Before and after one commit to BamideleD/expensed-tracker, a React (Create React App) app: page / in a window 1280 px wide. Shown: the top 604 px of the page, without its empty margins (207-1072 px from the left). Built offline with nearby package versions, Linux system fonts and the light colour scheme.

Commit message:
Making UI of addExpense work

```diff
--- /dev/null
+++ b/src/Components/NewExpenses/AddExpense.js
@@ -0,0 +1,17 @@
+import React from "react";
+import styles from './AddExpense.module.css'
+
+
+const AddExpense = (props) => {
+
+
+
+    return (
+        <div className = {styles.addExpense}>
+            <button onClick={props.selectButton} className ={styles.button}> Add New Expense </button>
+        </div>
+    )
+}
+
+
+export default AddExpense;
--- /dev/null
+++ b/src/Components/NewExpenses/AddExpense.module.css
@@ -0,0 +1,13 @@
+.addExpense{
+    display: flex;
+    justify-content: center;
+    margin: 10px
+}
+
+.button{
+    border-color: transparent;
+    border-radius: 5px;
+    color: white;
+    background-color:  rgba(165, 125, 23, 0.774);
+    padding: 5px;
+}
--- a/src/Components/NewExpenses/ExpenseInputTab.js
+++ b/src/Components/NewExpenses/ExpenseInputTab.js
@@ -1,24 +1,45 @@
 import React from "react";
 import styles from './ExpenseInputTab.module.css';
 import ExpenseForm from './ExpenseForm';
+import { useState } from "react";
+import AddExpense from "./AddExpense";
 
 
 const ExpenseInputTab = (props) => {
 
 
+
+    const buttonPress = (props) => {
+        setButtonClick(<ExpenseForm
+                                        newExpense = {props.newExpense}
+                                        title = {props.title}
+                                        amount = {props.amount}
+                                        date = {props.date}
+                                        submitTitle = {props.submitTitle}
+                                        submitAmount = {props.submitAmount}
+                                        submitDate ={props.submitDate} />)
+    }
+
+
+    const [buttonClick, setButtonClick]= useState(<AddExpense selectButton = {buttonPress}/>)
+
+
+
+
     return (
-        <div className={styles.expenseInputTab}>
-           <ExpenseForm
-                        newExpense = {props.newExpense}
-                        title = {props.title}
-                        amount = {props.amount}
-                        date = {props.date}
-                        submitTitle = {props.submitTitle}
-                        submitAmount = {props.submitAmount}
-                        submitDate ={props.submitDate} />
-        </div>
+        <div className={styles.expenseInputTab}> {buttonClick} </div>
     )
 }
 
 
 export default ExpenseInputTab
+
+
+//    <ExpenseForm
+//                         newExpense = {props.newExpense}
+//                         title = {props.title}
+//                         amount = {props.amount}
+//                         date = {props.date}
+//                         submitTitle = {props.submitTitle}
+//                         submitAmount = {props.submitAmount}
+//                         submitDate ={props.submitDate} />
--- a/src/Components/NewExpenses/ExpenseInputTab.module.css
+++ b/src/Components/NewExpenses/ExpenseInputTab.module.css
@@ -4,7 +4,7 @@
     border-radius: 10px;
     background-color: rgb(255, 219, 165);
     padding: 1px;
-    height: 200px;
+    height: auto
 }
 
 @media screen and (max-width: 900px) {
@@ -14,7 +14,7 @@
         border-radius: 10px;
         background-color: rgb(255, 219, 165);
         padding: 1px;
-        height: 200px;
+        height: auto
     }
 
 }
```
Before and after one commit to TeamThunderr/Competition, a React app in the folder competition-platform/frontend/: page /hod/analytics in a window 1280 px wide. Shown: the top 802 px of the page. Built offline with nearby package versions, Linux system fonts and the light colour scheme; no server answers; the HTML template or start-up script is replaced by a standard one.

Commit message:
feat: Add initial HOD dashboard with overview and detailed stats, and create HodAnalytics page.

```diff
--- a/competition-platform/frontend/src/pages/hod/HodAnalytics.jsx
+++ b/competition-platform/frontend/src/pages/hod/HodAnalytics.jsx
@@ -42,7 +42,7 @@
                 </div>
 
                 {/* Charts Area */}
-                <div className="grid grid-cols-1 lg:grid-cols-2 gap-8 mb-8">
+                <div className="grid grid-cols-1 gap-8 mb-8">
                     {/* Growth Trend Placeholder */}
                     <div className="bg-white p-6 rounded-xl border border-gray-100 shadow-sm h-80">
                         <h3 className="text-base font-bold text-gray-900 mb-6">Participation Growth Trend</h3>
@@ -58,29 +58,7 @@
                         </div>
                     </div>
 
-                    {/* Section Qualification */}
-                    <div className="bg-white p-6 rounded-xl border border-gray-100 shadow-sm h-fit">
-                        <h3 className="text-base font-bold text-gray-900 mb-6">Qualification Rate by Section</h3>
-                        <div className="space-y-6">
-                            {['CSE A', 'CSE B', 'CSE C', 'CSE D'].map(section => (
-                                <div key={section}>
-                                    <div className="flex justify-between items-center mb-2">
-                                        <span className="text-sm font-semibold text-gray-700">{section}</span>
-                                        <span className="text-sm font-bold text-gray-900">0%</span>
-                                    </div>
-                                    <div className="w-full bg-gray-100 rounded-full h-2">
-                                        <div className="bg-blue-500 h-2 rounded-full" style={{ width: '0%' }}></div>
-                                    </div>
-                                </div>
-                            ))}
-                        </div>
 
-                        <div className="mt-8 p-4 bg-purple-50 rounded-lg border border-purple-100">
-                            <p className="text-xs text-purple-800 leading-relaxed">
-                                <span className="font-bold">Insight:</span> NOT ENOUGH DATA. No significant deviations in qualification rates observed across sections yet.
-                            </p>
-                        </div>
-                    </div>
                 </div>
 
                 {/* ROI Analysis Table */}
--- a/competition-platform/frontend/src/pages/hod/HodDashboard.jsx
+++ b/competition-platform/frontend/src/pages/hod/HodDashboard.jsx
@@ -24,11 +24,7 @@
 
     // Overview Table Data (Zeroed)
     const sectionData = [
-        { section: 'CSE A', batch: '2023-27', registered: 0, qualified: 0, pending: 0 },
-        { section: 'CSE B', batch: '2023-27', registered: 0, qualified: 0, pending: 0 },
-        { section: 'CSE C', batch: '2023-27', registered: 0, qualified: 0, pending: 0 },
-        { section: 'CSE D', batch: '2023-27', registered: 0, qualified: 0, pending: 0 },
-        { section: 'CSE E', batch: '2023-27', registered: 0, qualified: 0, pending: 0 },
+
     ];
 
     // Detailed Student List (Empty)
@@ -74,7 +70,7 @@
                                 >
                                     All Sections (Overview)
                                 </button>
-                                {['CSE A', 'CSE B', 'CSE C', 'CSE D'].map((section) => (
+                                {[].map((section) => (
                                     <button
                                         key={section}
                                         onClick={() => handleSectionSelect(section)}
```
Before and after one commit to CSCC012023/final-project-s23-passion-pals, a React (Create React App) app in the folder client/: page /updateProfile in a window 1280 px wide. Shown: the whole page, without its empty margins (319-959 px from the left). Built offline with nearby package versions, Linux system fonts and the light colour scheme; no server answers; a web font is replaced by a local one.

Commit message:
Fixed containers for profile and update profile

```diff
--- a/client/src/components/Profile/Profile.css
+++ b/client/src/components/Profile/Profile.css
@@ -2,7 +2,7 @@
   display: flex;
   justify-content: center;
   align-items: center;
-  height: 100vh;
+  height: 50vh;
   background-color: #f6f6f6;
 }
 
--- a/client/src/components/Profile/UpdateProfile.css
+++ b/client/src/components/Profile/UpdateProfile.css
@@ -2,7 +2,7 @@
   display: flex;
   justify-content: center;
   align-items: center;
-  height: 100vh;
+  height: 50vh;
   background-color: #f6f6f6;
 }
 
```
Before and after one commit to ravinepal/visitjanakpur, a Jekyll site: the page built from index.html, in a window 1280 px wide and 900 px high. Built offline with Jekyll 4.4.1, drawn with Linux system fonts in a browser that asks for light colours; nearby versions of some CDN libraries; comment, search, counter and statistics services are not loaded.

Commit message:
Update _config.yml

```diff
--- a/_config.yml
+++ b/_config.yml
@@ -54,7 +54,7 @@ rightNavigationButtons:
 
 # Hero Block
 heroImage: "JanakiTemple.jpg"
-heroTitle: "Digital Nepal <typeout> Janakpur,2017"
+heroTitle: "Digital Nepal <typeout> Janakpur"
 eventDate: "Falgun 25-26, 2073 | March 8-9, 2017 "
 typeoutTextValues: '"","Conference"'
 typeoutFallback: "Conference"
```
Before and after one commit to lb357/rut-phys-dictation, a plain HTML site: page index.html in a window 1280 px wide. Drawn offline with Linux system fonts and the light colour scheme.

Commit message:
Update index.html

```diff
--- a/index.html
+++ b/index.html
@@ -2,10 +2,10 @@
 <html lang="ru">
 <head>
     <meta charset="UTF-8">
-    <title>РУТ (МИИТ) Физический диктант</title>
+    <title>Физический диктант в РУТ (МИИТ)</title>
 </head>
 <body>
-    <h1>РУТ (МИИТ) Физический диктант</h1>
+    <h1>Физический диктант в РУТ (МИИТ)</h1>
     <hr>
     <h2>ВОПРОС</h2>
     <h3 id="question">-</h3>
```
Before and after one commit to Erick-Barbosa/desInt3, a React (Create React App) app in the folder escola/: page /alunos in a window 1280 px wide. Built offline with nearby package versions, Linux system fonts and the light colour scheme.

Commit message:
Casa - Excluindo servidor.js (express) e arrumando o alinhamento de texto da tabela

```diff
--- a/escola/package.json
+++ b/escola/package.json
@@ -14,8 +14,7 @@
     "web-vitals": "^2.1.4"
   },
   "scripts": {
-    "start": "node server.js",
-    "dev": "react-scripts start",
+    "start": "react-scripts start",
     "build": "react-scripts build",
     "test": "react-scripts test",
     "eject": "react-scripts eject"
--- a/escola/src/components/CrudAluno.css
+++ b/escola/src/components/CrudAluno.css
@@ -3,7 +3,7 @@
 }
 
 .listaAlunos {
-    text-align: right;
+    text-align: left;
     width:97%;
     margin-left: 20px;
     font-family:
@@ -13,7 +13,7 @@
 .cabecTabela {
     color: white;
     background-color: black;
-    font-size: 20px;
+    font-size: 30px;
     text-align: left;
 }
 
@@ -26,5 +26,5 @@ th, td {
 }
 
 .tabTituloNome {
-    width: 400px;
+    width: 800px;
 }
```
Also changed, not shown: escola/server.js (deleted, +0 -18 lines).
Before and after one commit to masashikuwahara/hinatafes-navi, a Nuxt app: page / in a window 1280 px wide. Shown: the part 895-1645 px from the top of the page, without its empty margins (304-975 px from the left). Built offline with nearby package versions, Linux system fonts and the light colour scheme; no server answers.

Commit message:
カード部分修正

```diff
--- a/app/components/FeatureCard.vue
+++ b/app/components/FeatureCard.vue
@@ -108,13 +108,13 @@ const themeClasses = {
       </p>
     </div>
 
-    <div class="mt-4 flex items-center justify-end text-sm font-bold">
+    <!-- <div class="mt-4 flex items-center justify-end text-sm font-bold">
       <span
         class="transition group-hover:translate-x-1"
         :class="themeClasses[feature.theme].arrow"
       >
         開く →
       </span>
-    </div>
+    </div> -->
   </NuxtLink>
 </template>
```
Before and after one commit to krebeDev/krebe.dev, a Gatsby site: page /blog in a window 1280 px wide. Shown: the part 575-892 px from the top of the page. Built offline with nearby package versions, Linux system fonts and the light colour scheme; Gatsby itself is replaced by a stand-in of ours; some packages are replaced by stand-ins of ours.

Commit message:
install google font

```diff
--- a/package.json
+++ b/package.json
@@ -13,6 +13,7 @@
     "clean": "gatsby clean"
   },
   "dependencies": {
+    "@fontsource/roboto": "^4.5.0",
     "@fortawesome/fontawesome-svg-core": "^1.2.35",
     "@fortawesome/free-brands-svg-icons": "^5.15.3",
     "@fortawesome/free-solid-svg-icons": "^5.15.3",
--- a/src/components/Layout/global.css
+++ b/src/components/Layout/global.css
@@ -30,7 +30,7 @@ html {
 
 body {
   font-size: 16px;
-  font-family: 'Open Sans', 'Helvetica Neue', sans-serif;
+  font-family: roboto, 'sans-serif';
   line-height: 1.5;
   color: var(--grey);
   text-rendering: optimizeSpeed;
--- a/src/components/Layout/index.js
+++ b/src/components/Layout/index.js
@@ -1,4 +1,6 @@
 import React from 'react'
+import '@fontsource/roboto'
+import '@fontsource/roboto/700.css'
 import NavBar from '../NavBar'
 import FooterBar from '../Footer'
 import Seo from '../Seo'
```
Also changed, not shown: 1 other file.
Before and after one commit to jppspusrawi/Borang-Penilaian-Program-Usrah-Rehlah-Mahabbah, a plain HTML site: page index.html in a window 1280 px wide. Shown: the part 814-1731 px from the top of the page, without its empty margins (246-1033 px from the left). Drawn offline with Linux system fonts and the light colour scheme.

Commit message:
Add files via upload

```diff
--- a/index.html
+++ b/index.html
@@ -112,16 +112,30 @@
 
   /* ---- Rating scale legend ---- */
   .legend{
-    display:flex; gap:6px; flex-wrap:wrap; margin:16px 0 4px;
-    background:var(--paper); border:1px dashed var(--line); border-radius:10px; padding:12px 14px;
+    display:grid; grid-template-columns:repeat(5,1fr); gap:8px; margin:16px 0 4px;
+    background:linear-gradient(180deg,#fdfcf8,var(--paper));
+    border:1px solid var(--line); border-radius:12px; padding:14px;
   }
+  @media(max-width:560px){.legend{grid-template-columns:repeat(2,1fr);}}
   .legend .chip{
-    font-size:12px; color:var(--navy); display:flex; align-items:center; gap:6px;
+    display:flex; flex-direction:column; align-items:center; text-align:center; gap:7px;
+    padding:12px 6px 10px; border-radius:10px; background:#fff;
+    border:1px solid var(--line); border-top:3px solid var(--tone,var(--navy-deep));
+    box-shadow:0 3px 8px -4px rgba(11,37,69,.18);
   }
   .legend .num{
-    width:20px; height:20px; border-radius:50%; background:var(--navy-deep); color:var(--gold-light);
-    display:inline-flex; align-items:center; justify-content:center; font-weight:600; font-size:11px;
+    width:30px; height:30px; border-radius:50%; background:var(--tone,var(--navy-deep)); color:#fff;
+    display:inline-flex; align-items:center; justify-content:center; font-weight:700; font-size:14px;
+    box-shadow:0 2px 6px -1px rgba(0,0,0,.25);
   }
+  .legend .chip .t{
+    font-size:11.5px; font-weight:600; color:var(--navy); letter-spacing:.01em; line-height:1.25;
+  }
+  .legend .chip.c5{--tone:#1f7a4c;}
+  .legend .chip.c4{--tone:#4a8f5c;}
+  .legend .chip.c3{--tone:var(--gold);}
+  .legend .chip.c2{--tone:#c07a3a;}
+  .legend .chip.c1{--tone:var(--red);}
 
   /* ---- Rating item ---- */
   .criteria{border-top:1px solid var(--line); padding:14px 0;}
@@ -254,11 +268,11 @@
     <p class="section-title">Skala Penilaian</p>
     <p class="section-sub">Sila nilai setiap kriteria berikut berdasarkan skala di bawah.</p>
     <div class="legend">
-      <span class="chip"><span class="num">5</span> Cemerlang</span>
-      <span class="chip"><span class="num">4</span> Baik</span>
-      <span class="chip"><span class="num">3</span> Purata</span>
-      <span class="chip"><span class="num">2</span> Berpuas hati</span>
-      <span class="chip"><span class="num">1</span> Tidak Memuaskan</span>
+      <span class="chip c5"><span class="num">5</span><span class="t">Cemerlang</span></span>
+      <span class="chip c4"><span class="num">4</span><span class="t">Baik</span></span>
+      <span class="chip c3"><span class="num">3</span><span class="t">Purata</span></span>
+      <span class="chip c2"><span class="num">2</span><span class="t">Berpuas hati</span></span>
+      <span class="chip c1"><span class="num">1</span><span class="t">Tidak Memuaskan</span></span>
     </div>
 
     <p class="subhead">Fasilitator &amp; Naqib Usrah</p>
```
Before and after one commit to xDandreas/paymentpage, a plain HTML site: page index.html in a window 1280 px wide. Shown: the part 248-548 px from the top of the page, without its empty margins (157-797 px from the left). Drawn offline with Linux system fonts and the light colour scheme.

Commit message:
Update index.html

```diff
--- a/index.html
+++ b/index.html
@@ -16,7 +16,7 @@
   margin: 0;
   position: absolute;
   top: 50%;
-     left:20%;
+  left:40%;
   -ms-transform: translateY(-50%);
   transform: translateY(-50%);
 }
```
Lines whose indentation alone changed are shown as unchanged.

#### What is expected
Identify each line in the records above that contains the word "deep", and copy it out in full.

#### Task output
+    border:1px solid var(--line); border-top:3px solid var(--tone,var(--navy-deep));
-    width:20px; height:20px; border-radius:50%; background:var(--navy-deep); color:var(--gold-light);
+    width:30px; height:30px; border-radius:50%; background:var(--tone,var(--navy-deep)); color:#fff;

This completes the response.